Maehara also touted the jobs the project would create, but did not specify how many.
"I hope and I'm certain that (Gov. Scott) will revitalize the economy of Florida as a CEO governor," Maehara said.
During the meeting, Scott pointed out the improved opportunities for job creation that businesses will have under his 7-7-7 plan, and how both Japan and Florida have an economic interest in the expansion of the Panama Canal zone.
Scott presented the foreign minister with a traditional basket of one-of-a-kind Florida oranges, cufflinks bearing the Florida state seal, and an album showing the scenery of the state.
He announced that he will visit Japan when his schedule permits to continue trade discussions, and indicated Saturday's meeting would likely be the first of many exchanges between Florida and Japan.
I look forward to hosting a trade mission of Japanese business leaders in our great state to discuss the many advantages of locating their operations inFloridaand hiringFloridas well-educated employees. I am also excited to accept (Maehara's) offer to travel to Japan to discuss business opportunities for exporting more Florida goods and products to Japan," Scott said in a statement released after the meeting.
Bloomberg Businessweek reported Saturday that Japan may offer as much as $210 million in loans to help withFlorida's Tampa-Orlando high-speed railway. Central Japan Railway Co. is competing against Asian and European companies to build the first U.S. bullet-train line.

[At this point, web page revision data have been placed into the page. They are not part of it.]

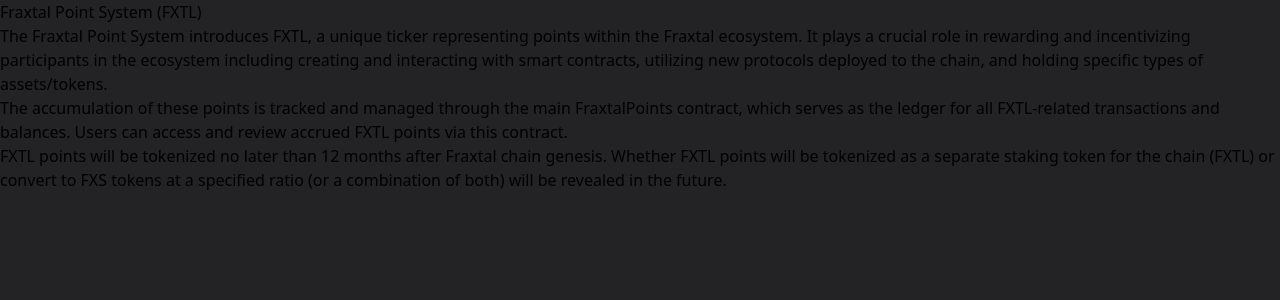
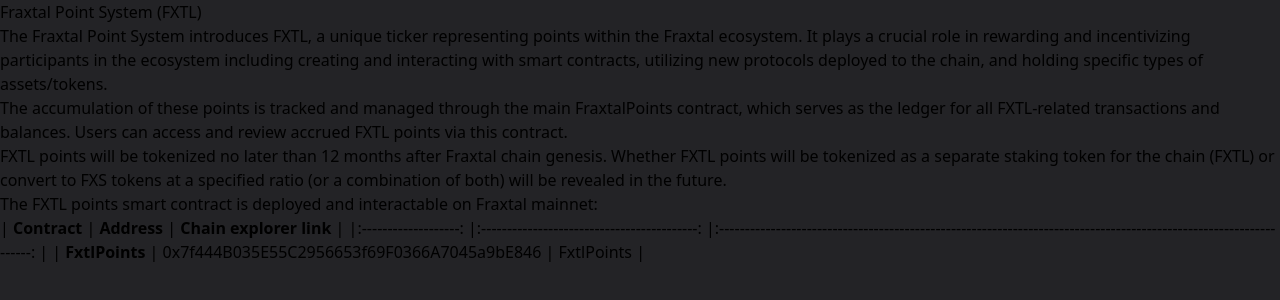
Before and after one commit to zersean/docs, a Next.js app: page /fraxtal/fraxtal-incentives/fraxtal-point-system in a window 1280 px wide. Shown: the top 300 px of the page. Built offline with nearby package versions, Linux system fonts and the light colour scheme; a web font is replaced by a local one.

Commit message:
Add FXTL points address
FXTL points address has been added to the Fraxtal Point System page.

```diff
--- a/pages/fraxtal/fraxtal-incentives/fraxtal-point-system.mdx
+++ b/pages/fraxtal/fraxtal-incentives/fraxtal-point-system.mdx
@@ -11,4 +11,10 @@
 
 FXTL points will be tokenized no later than 12 months after Fraxtal chain genesis. Whether FXTL points will be tokenized as a separate staking token for the chain (FXTL) or convert to FXS tokens at a specified ratio (or a combination of both) will be revealed in the future.
 
-{/* FraxtalPoints: [FxtlPoints.sol](https://github.com/FraxFinance/dev-fraxchain-contracts/blob/add-flox-points/src/contracts/flox/FxtlPoints.sol) [Contract Address] */}
+The FXTL points smart contract is deployed and interactable on Fraxtal mainnet:
+
+|     **Contract**     	|                 **Address**                	|                                               **Chain explorer link**                                              	|
+|:-------------------:	|:------------------------------------------:	|:------------------------------------------------------------------------------------------------------------------:	|
+|    **FxtlPoints**     |  0x7f444B035E55C2956653f69F0366A7045a9bE846 	|     [FxtlPoints](https://fraxscan.com/address/0x7f444B035E55C2956653f69F0366A7045a9bE846#code)     	|
+
+{/* FraxtalPoints: [FxtlPoints.sol](https://github.com/FraxFinance/dev-fraxchain-contracts/blob/add-flox-points/src/contracts/flox/FxtlPoints.sol) [0x7f444B035E55C2956653f69F0366A7045a9bE846] */}
```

According to the story -- and a Bloomberg interview in Tokyo on Friday with Tadashi Maeda, head of Central's corporate planning -- state-owned Japan Bank for International Cooperation may lend as much as 60 percent of the Florida projects overall funding shortfall as part of the Central bid.